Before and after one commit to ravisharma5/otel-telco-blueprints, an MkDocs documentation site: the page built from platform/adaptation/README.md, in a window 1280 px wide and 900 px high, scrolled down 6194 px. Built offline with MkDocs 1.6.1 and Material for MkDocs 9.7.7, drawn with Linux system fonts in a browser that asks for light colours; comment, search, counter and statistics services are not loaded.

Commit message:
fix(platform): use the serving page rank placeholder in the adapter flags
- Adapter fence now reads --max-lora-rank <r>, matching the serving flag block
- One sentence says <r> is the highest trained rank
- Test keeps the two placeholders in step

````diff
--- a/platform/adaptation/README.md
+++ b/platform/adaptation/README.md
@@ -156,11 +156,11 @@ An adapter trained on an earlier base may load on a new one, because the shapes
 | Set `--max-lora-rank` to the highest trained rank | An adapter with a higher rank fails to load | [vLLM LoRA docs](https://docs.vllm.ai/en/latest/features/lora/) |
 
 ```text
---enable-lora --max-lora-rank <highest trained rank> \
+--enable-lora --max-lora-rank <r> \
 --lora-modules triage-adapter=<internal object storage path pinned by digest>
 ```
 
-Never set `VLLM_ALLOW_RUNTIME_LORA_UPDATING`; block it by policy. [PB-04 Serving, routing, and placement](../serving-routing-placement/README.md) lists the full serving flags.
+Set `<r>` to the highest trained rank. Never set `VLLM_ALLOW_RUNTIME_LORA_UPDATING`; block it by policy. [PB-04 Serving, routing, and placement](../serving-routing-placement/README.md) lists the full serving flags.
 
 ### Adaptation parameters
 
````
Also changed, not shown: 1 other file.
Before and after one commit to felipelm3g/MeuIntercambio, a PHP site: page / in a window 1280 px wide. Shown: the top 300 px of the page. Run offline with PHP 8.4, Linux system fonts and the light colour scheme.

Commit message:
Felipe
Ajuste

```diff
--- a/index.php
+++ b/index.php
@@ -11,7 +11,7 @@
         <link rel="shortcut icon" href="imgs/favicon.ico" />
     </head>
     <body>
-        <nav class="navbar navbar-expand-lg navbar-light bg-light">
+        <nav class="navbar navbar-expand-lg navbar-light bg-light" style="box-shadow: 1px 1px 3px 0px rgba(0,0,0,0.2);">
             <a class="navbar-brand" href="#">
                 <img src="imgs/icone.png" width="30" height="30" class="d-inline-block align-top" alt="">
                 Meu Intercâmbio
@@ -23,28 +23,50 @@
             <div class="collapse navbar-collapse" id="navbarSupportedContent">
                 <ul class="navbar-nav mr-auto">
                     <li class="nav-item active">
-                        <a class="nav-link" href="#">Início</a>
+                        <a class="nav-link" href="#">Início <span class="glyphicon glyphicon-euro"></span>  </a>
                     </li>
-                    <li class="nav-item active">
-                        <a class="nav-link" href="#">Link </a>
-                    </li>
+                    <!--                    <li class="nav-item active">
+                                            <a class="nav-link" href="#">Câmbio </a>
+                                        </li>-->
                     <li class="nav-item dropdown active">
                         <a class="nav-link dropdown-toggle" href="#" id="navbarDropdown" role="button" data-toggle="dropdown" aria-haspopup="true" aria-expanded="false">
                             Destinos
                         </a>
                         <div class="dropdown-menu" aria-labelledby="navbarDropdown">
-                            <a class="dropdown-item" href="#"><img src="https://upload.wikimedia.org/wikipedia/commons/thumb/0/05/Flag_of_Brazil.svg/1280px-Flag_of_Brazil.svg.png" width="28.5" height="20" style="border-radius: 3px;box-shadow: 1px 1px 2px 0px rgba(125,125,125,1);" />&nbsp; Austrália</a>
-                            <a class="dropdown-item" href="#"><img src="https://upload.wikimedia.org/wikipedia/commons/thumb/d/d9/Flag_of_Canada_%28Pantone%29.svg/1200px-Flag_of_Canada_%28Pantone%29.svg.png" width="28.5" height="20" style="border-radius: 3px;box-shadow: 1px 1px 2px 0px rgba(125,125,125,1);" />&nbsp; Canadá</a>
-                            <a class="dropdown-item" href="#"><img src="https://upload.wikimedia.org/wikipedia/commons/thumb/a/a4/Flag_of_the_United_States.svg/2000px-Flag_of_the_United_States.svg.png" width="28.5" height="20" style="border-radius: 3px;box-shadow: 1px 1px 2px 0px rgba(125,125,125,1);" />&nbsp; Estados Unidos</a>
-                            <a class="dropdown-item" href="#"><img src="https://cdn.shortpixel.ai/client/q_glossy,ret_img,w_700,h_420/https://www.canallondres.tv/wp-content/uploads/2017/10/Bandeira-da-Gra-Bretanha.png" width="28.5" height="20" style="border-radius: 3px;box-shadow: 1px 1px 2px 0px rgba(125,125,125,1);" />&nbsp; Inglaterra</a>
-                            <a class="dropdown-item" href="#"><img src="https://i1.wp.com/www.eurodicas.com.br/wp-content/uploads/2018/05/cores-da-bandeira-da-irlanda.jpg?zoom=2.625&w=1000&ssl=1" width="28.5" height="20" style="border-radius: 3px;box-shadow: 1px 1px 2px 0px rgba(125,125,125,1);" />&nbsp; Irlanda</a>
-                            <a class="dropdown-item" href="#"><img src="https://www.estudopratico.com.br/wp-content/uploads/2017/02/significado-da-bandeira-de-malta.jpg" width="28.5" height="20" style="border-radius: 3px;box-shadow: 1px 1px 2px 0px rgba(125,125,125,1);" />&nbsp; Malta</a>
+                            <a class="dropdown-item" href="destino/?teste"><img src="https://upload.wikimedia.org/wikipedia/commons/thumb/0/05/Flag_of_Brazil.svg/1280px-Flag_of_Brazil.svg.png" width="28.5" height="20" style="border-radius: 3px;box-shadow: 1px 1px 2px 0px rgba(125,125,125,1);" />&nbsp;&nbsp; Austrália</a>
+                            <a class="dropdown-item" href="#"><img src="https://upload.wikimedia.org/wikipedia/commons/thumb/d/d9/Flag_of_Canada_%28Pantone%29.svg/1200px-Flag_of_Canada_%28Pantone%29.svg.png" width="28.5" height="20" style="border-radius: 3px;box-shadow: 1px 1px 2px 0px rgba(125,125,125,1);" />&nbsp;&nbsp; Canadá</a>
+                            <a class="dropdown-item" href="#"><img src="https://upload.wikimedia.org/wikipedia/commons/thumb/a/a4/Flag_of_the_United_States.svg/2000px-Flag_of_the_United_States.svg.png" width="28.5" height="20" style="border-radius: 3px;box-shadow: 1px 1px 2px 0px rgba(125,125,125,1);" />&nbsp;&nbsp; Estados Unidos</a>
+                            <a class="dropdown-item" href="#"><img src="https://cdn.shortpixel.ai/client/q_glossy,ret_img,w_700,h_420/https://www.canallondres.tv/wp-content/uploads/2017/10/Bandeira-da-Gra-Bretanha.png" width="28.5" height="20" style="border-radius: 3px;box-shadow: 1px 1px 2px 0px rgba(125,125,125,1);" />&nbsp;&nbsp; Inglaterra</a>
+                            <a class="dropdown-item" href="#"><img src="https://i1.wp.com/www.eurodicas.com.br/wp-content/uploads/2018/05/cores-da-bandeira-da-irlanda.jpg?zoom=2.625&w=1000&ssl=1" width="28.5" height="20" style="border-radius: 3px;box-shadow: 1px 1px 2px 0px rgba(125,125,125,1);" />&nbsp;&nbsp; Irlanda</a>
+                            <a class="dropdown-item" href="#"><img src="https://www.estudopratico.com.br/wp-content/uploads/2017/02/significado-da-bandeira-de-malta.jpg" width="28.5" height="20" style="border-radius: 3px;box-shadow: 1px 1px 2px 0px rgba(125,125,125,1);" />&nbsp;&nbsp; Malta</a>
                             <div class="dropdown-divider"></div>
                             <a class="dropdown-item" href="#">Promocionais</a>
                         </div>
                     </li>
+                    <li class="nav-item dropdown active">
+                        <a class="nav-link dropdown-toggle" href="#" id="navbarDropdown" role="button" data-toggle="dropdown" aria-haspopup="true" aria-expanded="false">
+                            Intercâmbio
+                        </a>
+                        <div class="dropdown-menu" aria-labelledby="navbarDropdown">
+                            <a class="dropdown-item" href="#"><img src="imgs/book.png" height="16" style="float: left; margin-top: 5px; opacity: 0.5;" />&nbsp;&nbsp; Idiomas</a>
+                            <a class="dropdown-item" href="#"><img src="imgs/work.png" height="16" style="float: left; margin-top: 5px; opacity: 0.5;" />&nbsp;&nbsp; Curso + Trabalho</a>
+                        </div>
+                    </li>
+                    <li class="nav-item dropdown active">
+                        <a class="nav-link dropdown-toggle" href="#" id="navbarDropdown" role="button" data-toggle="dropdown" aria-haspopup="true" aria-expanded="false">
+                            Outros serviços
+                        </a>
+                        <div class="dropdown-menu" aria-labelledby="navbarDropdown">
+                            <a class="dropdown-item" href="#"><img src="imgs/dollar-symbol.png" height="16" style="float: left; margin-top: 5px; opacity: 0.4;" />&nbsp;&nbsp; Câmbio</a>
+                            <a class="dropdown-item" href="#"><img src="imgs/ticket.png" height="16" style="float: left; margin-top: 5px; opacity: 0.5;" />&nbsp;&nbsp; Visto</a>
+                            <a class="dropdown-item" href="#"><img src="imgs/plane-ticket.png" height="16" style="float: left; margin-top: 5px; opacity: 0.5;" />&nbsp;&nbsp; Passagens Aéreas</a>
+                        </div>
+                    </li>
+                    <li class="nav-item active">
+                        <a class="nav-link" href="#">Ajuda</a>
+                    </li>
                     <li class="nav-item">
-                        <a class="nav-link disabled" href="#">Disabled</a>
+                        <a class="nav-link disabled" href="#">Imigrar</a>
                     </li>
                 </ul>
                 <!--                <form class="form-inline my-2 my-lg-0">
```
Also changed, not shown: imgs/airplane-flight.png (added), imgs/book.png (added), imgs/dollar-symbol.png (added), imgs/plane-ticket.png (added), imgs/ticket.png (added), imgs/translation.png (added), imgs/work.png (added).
--*--
**YOUR ASSIGNMENT**
Your reply should be only the number of lines in the records above that include "platform".

**REPLY**
4